What is the story about?
It’s the early 2000s in Kambalapally, a sleepy village in the interiors of Telangana that’s yet to embrace the digital era fully. A curious teenager Ravi Kumar, having just passed his 12th-grade examinations with great difficulty, can’t wait to dig into the world of computers and the internet. His love for technology only grows with time, thanks to a recently opened computer centre in his village (which he regularly frequents). Ravi’s excitement about creating his first email id doesn’t last long when he’s lured by a spam mail that soon leaves him in debt. Will he come out of this mess scot-free?
Mail (Chapter One – Kambalapally Kathalu) is a sweet little gem whose idyllic, laidback setting filled with innocence, charm and simplicity lingers in your mind long after the viewing. The 2000s premise in the early years of the digital era that explores a village’s tryst with technology is an alluring collage of relationships rooted in reality. Unlike most Telugu rural dramas, the glorification of the backdrop isn’t its priority. All it strives is to genuinely recreate the spirit of everyday-life in villages onto the screen – of raging tempers, sarcasm, opportunism, ignorance of worldly realities, of warm friendships and debts.
It’s a welcome change to lose ourselves in a world inhabited by believable, grounded characters who warrant our empathy with all their eccentricities and quirks. Notice how the owner of the computer centre Hybath asks his customers to not step into his store with slippers and that it could lead to the computer getting infected by a virus. How could you miss the child-like gleam in Ravi’s eyes when he’s told that he could write letters to anyone across the globe through an email id? Look at the innocence of a father who says there’s no use of buying a computer when it’s seemingly similar to a television set.
The film documents an era where we truly trusted the claim made by the spam mailers of winning cash prizes to the tune of crores, those times when a game of Roadrash could make our day, the days where we anxiously waited for our turn to see the exam results near an internet café. Uday Gurrala offers a glimpse of an era which we’ve seemingly outgrown with relative ease. The sense of nostalgia, exquisite cinematography, choice of locations and terrific casting draw us into the narrative effortlessly. Mail strikes a chord because it has a filmmaker who understands that establishing the little details within the backdrop is as crucial as the plot of the film.
While the story is largely about Ravi’s struggles to repay a huge debt he’s incurred while being lured by a spam link, the teenage-romance in his life, filmed with innocence, makes the proceedings livelier. Though the conflict in Ravi’s life hints us of a dark ending in the offing, a delightful twist in the climax keeps the film’s serene-vibe alive. The film’s backdrop may be laidback but the screenplay is as sharp as ever.

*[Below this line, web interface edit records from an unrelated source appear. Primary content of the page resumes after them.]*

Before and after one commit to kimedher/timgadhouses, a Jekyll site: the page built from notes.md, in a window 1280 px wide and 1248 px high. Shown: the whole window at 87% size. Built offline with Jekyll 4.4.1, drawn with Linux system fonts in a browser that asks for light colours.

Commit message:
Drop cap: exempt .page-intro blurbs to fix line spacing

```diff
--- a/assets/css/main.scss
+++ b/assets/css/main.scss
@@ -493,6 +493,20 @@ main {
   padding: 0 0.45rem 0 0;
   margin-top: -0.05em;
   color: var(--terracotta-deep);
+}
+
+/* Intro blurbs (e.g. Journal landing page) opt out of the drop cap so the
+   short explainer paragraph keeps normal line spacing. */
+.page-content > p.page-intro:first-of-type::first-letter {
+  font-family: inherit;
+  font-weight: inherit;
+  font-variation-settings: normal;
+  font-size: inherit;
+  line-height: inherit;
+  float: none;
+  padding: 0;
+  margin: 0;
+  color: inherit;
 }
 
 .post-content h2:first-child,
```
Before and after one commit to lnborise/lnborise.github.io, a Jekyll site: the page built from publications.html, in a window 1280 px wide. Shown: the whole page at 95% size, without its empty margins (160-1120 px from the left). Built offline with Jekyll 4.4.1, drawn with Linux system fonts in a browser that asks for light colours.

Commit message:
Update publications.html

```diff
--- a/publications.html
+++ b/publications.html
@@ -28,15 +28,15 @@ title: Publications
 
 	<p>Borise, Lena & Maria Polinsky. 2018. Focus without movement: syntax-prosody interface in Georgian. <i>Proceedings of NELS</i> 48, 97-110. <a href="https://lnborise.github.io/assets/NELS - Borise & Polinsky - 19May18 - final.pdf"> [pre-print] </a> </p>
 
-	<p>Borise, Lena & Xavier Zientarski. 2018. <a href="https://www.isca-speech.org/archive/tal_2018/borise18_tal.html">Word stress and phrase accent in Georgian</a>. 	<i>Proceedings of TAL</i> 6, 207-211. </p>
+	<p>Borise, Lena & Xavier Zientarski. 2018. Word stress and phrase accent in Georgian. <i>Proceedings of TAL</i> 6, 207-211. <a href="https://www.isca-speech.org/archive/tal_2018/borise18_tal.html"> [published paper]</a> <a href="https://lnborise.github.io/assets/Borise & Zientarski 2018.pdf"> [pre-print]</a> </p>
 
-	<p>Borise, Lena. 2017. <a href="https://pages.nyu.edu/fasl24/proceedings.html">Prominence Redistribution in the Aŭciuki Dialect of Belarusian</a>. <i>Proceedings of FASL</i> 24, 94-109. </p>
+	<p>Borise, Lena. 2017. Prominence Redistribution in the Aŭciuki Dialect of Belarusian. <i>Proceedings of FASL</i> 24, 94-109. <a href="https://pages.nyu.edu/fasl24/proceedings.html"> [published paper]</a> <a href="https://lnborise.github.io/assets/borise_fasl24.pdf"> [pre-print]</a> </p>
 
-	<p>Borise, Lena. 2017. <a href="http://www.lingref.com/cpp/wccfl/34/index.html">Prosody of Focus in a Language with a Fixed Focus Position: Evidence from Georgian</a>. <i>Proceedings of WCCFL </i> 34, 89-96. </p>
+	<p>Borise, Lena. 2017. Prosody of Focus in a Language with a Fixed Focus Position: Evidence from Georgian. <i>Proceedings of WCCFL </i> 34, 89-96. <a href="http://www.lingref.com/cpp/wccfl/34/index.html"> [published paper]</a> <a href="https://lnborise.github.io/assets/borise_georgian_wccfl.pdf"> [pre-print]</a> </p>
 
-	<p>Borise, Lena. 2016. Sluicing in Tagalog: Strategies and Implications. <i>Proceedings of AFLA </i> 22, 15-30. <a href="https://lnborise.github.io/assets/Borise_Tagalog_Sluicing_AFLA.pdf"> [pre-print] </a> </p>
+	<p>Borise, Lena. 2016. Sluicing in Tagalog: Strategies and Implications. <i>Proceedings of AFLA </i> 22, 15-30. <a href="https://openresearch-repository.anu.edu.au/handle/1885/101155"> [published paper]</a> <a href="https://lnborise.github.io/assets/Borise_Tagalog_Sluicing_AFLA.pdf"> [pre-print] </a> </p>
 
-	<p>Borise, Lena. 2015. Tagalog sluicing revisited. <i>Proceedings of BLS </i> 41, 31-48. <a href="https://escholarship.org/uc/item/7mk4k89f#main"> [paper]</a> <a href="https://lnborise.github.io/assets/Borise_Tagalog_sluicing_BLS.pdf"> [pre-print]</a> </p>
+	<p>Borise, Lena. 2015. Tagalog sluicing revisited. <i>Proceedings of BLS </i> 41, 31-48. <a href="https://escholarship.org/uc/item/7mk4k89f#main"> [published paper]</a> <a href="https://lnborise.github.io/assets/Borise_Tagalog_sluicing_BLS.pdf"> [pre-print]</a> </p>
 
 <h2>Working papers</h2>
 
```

Priyadarshi lends familiarity to a small film made with a big heart that makes good use of the alternative storytelling medium
Priyadarshi shows great heart in being part of a relatively-small film whose story doesn’t necessarily revolve around him but he ends up giving the reach it truly deserves. Playing the overconfident, boastful internet centre owner who shows off his computer skills despite his minimal understanding of technology, the actor isn’t reduced to his usual sidekick roles and gives a unique identity to a peculiar 20s something who amuses us.
Harshith Malgireddy as Ravi is the find of the film in every sense of the word. He is terrific as the innocent, sometimes-curious and otherwise-anxious 17-year-old who loves the computer as much as his girl. He not only makes his body language an important part of his performance but also fills the frames with his joie de vivre and expressions that are so full of life.
Mani Aegurla as Ravi’s best buddy Subbu blurs the thin line between reel and real in his portrayal of an aimless, opportunistic youngster. Gouri Priya displays great promise in the limited screen-time as the coy and occasionally impulsive girl who means well to those dear to her. Sunny Palle, Anusha Netha and Ravinder Bommakanti are aptly cast in parts as people who complete Ravi’s world.
Music & Other Departments
Kamran with the background score and Sweekar Agasthi with the music give a unique character and a laidback spirit to the village, enhancing the impact of the story by leaps and bounds. Uday Gurrala (doubling up as a cinematographer and a director) and Shyam Dupati as joint cinematographers help us appreciate the village in all its simplicity. The film’s compact running time, sharp edits ensure that the viewer’s attention is not compromised.
Beautiful, heartfelt execution
Wonderful performances by the lead
A few pitfalls while portraying the early 2000s era of the internet
Did I enjoy it?
Do I recommend it?